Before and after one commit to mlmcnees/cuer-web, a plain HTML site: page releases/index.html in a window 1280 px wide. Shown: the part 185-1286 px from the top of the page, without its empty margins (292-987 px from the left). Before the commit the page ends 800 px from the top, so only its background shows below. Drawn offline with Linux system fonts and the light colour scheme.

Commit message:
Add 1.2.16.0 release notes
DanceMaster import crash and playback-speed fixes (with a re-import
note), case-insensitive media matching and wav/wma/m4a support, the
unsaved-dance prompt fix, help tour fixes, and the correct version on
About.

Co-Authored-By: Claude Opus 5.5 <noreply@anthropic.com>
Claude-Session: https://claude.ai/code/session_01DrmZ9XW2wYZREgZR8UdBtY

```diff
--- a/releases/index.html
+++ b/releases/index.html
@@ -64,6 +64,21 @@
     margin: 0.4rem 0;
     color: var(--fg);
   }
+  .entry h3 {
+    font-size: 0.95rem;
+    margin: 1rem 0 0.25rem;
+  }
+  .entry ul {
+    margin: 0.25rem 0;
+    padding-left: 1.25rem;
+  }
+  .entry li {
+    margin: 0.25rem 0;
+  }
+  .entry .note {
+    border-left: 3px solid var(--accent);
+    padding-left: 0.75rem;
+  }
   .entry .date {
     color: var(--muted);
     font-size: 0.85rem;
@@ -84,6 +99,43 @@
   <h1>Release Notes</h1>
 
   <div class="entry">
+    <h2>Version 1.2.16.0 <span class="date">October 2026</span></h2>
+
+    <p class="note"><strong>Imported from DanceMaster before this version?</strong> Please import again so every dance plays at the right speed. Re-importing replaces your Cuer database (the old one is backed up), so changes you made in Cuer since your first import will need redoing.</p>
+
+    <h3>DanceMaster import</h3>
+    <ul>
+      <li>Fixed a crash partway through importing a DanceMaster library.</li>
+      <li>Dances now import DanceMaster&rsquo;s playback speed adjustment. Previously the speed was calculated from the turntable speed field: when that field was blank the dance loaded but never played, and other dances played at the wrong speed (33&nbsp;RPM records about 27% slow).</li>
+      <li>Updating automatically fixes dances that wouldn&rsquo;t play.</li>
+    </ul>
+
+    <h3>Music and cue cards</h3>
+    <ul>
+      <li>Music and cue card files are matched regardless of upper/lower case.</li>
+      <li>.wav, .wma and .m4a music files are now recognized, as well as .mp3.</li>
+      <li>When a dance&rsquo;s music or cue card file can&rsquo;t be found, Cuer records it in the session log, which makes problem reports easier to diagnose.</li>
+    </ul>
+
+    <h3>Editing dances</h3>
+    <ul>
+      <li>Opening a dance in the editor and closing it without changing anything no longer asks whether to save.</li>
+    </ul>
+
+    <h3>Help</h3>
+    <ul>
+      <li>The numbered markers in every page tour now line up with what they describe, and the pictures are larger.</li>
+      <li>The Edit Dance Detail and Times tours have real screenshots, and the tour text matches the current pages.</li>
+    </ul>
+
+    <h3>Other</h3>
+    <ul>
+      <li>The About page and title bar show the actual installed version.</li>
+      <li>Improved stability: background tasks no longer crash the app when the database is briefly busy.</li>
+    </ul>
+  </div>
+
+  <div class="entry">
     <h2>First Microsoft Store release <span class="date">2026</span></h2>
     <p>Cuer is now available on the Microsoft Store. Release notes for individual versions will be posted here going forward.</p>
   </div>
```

------------------------------------------------

EXERCISE DESCRIPTION: The count alone is wanted: how many lines above hold the string "date"?

REPLY: 3